» Input data
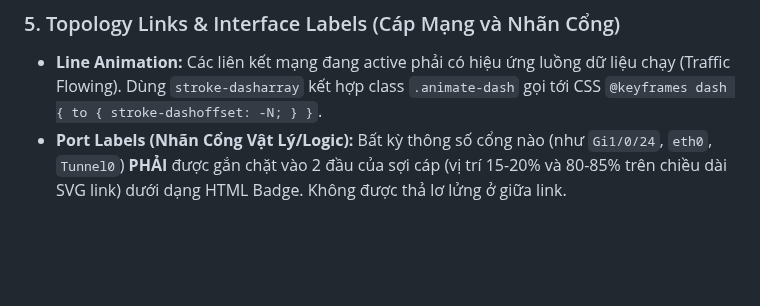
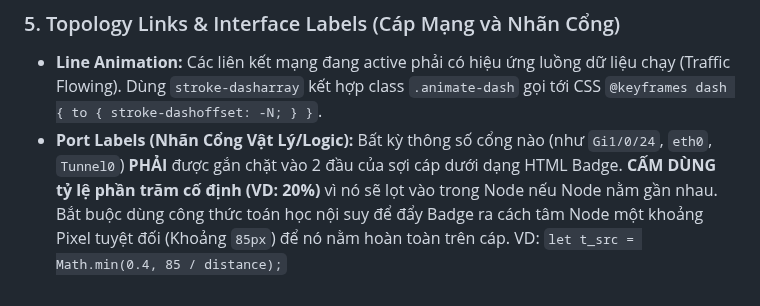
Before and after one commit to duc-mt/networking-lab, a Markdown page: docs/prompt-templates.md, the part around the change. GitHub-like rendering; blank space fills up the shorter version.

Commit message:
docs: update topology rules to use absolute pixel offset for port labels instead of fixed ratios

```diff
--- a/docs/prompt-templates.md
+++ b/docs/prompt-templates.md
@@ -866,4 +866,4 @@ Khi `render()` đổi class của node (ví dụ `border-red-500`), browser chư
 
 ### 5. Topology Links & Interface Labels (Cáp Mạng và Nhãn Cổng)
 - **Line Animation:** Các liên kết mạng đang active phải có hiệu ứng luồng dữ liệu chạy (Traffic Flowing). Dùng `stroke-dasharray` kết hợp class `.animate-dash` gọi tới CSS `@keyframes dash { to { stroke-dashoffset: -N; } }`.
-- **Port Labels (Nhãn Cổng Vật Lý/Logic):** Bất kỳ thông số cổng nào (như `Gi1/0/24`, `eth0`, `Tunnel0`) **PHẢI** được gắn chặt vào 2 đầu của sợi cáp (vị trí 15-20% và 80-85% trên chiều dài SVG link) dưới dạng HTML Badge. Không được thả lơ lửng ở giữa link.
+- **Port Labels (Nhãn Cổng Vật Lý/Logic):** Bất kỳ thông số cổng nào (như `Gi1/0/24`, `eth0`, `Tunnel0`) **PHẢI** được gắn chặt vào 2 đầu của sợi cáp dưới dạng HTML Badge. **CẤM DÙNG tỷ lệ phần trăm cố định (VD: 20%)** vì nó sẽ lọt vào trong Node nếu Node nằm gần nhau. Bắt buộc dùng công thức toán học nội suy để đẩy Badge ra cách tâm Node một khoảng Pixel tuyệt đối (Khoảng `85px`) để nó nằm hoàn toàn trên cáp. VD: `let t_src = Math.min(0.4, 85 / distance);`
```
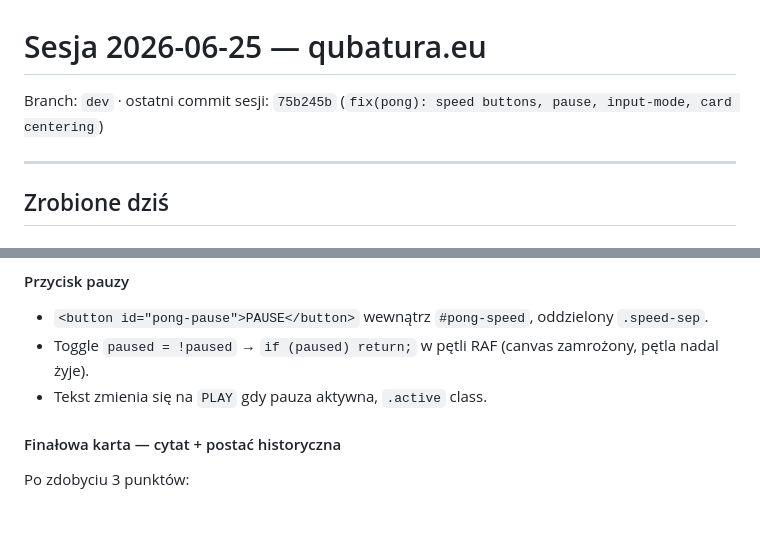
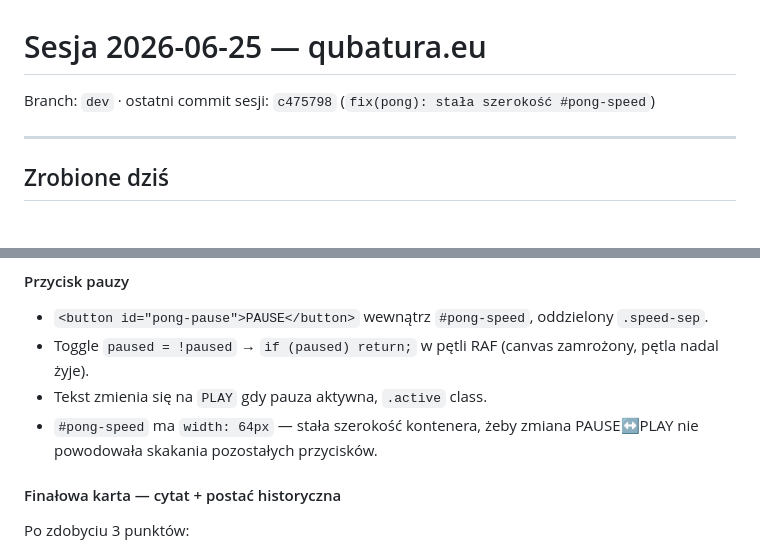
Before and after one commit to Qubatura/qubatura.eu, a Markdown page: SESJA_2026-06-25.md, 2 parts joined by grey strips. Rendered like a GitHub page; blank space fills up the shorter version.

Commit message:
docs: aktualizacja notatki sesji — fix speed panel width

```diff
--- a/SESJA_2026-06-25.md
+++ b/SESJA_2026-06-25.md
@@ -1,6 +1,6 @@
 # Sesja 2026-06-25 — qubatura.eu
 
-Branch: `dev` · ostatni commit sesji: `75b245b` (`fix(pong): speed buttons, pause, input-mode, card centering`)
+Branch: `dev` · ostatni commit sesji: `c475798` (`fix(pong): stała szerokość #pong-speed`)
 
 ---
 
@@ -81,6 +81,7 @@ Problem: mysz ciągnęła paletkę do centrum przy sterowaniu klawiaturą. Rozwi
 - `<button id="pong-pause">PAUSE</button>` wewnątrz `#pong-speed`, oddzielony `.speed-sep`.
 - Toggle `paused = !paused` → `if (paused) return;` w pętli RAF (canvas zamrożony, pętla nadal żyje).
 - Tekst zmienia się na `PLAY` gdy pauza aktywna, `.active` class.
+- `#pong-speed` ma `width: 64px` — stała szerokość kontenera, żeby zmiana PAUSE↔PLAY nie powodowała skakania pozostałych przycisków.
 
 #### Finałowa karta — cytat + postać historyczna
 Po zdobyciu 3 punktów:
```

» Exercise requirements
Copy each line in the entries above where "szerokość" turns up.

» Exercise output
+Branch: `dev` · ostatni commit sesji: `c475798` (`fix(pong): stała szerokość #pong-speed`)
+- `#pong-speed` ma `width: 64px` — stała szerokość kontenera, żeby zmiana PAUSE↔PLAY nie powodowała skakania pozostałych przycisków.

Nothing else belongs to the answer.